> _EXTRACTED DATA_
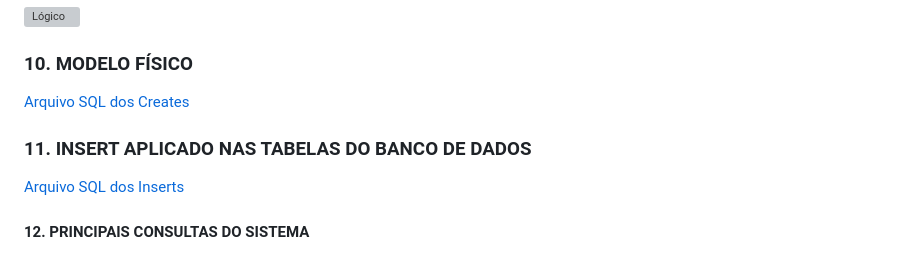
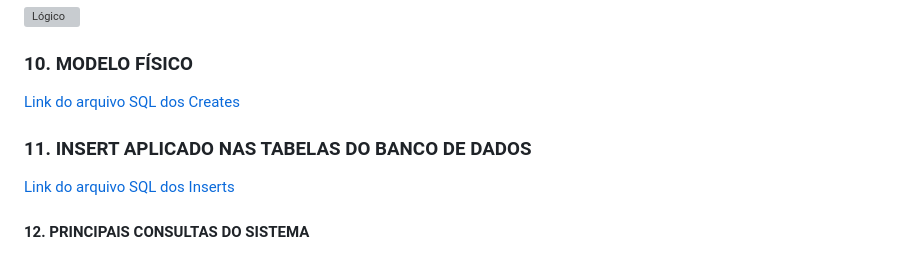
Before and after one commit to joaopbarcellos/projeto-integrador, a Markdown page: README.md, the part around the change. Rendered like a GitHub page; grey boxes are pictures that could not be loaded.

```diff
--- a/README.md
+++ b/README.md
@@ -135,9 +135,9 @@ c) [Link para edição das telas](https://quant-ux.com/#/apps/641ae83c05d7232656
   ![Lógico](https://github.com/jpzb/projeto-integrador/assets/91470894/2e16118f-c266-4194-a260-e3426fa7e4e2)
 
 ### 10.	MODELO FÍSICO<br>
-   [Arquivo SQL dos Creates](https://github.com/jpzb/projeto-integrador/blob/main/Arquivos/creates.sql)
+   [Link do arquivo SQL dos Creates](https://github.com/jpzb/projeto-integrador/blob/main/Arquivos/creates.sql)
 ### 11.	INSERT APLICADO NAS TABELAS DO BANCO DE DADOS<br>
-   [Arquivo SQL dos Inserts](https://github.com/jpzb/projeto-integrador/blob/main/Arquivos/inserts.sql)
+   [Link do arquivo SQL dos Inserts](https://github.com/jpzb/projeto-integrador/blob/main/Arquivos/inserts.sql)
 
 
 #### 12. PRINCIPAIS CONSULTAS DO SISTEMA
```
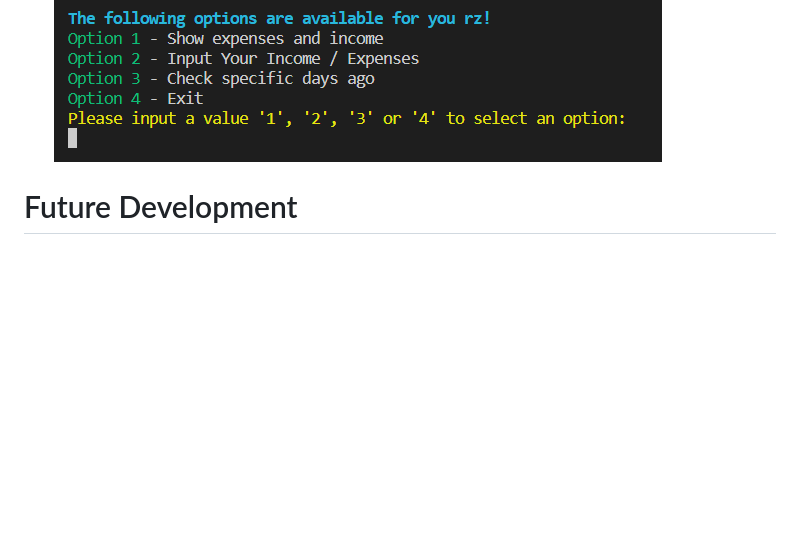
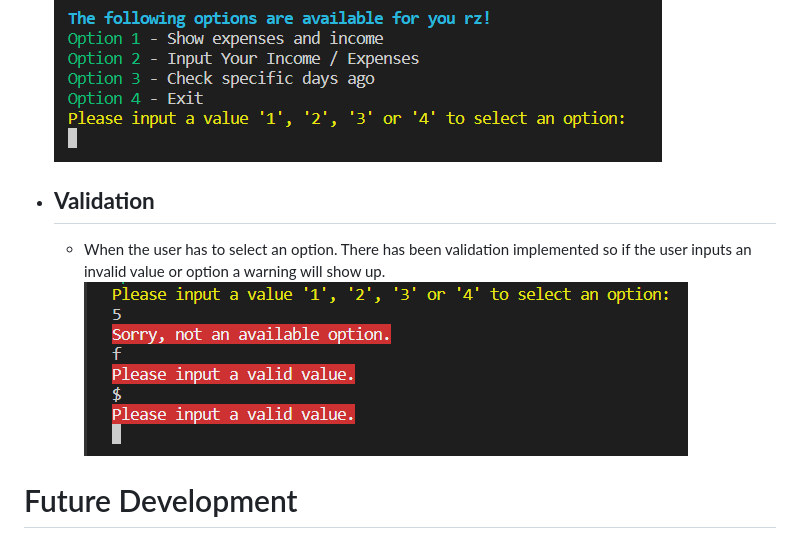
Before and after one commit to rinalds98/expense-tracker, a Markdown page: README.md, the part around the change. Drawn GitHub-style; pictures changed too: assets/images/validation.png (added); blank space fills up the shorter version.

Commit message:
Add validation section to features section in README File

```diff
--- a/README.md
+++ b/README.md
@@ -130,6 +130,10 @@ The app Expense Tracker is a simple app that tracks the income/expenses that the
 
     ![Main Screen](assets/images/mainmenu.png)
 
+- ## **Validation**
+    - When the user has to select an option. There has been validation implemented so if the user inputs an invalid value or option a warning will show up.
+    ![Validation](assets/images/validation.png)
+
 <div id='future'/>
 
 Future Development
```
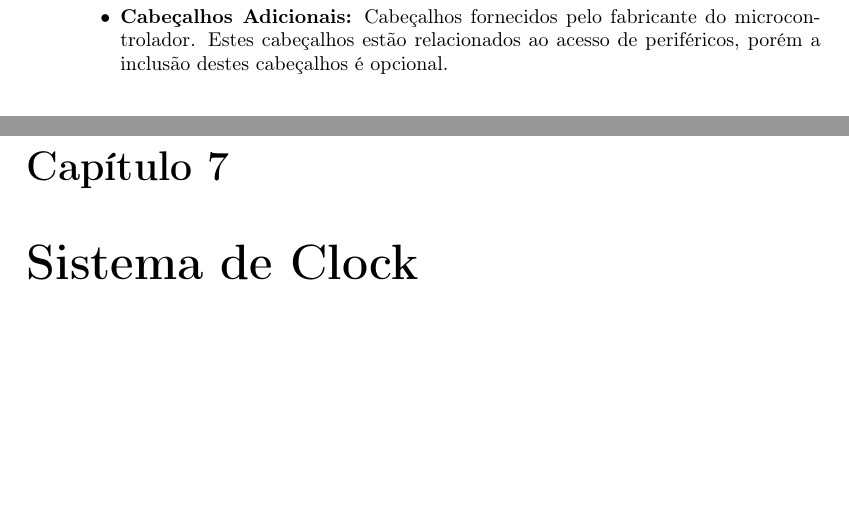
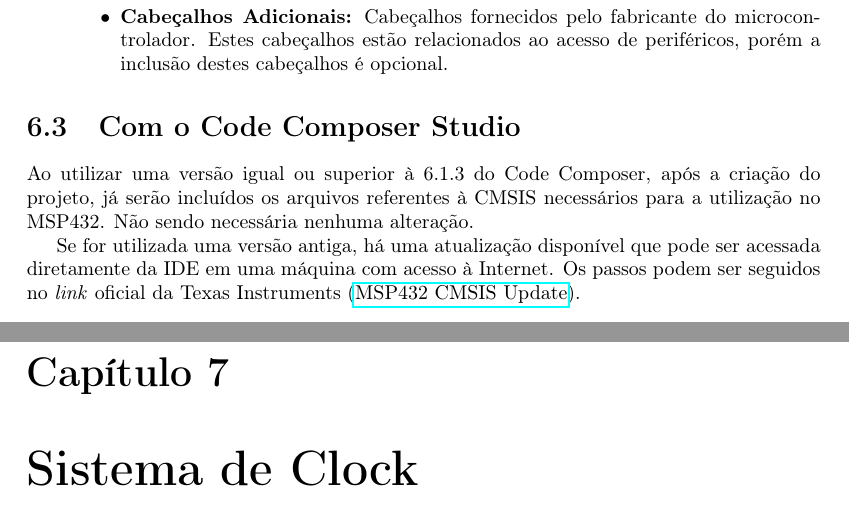
Before and after one commit to leandrofabianjr/ARM, a LaTeX thesis (ProjetoARM.tex, which reads src/CMSIS.tex): two parts of pages 23 and 24 of 93, joined at a grey line, cut so that both start at the same text, the shorter picture padded with empty space. Compiled offline with pdfLaTeX.

Commit message:
Incluindo MSP432

```diff
--- a/src/CMSIS.tex
+++ b/src/CMSIS.tex
@@ -59,3 +59,9 @@ Para incluir o CMSIS a um projeto e utilizar tanto  o CMSIS-CORE quanto os demai
 		\item  \textbf{Cabeçalhos Adicionais:} Cabeçalhos fornecidos pelo fabricante do microcontrolador. Estes cabeçalhos estão relacionados ao acesso de periféricos, porém a inclusão destes cabeçalhos é opcional.
 	\end{itemize}
 \end{enumerate}
+
+\section{Com o Code Composer Studio}
+
+Ao utilizar uma versão igual ou superior à 6.1.3 do Code Composer, após a criação do projeto, já serão incluídos os arquivos referentes à CMSIS necessários para a utilização no MSP432. Não sendo necessária nenhuma alteração.
+
+Se for utilizada uma versão antiga, há uma atualização disponível que pode ser acessada diretamente da IDE em uma máquina com acesso à Internet. Os passos podem ser seguidos no \emph{link} oficial da Texas Instruments (\href{http://processors.wiki.ti.com/index.php/MSP432_CMSIS_Update}{MSP432 CMSIS Update}).
```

> _ACTIVITY_
Write out every record above exactly, leaving no picture in the result.

> _TASK RESULT_
Before and after one commit to joaopbarcellos/projeto-integrador, a Markdown page: README.md, the part around the change. Rendered like a GitHub page; grey boxes are pictures that could not be loaded.

```diff
--- a/README.md
+++ b/README.md
@@ -135,9 +135,9 @@ c) [Link para edição das telas](https://quant-ux.com/#/apps/641ae83c05d7232656
   ![Lógico](https://github.com/jpzb/projeto-integrador/assets/91470894/2e16118f-c266-4194-a260-e3426fa7e4e2)
 
 ### 10.	MODELO FÍSICO<br>
-   [Arquivo SQL dos Creates](https://github.com/jpzb/projeto-integrador/blob/main/Arquivos/creates.sql)
+   [Link do arquivo SQL dos Creates](https://github.com/jpzb/projeto-integrador/blob/main/Arquivos/creates.sql)
 ### 11.	INSERT APLICADO NAS TABELAS DO BANCO DE DADOS<br>
-   [Arquivo SQL dos Inserts](https://github.com/jpzb/projeto-integrador/blob/main/Arquivos/inserts.sql)
+   [Link do arquivo SQL dos Inserts](https://github.com/jpzb/projeto-integrador/blob/main/Arquivos/inserts.sql)
 
 
 #### 12. PRINCIPAIS CONSULTAS DO SISTEMA
```
Before and after one commit to rinalds98/expense-tracker, a Markdown page: README.md, the part around the change. Drawn GitHub-style; pictures changed too: assets/images/validation.png (added); blank space fills up the shorter version.

Commit message:
Add validation section to features section in README File

```diff
--- a/README.md
+++ b/README.md
@@ -130,6 +130,10 @@ The app Expense Tracker is a simple app that tracks the income/expenses that the
 
     ![Main Screen](assets/images/mainmenu.png)
 
+- ## **Validation**
+    - When the user has to select an option. There has been validation implemented so if the user inputs an invalid value or option a warning will show up.
+    ![Validation](assets/images/validation.png)
+
 <div id='future'/>
 
 Future Development
```
Before and after one commit to leandrofabianjr/ARM, a LaTeX thesis (ProjetoARM.tex, which reads src/CMSIS.tex): two parts of pages 23 and 24 of 93, joined at a grey line, cut so that both start at the same text, the shorter picture padded with empty space. Compiled offline with pdfLaTeX.

Commit message:
Incluindo MSP432

```diff
--- a/src/CMSIS.tex
+++ b/src/CMSIS.tex
@@ -59,3 +59,9 @@ Para incluir o CMSIS a um projeto e utilizar tanto  o CMSIS-CORE quanto os demai
 		\item  \textbf{Cabeçalhos Adicionais:} Cabeçalhos fornecidos pelo fabricante do microcontrolador. Estes cabeçalhos estão relacionados ao acesso de periféricos, porém a inclusão destes cabeçalhos é opcional.
 	\end{itemize}
 \end{enumerate}
+
+\section{Com o Code Composer Studio}
+
+Ao utilizar uma versão igual ou superior à 6.1.3 do Code Composer, após a criação do projeto, já serão incluídos os arquivos referentes à CMSIS necessários para a utilização no MSP432. Não sendo necessária nenhuma alteração.
+
+Se for utilizada uma versão antiga, há uma atualização disponível que pode ser acessada diretamente da IDE em uma máquina com acesso à Internet. Os passos podem ser seguidos no \emph{link} oficial da Texas Instruments (\href{http://processors.wiki.ti.com/index.php/MSP432_CMSIS_Update}{MSP432 CMSIS Update}).
```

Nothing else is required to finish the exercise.